▶ YOUR ASSIGNMENT: For the entries below, work out how many lines include the string "navbar", then write only that number.

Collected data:
········
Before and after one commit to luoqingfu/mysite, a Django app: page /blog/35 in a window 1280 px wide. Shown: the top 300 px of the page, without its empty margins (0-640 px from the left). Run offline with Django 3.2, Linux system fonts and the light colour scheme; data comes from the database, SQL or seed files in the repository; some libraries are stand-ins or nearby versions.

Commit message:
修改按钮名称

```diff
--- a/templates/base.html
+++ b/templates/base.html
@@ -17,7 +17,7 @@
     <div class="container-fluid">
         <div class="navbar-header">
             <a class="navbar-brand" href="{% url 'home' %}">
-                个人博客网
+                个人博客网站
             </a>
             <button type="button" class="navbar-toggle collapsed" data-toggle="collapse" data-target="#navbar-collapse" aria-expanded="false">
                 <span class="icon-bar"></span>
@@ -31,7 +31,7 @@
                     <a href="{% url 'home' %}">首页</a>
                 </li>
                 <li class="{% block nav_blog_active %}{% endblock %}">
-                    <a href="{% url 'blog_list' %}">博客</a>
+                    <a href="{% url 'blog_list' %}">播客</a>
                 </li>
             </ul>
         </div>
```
········
▶ ANSWER TO THIS TASK: 3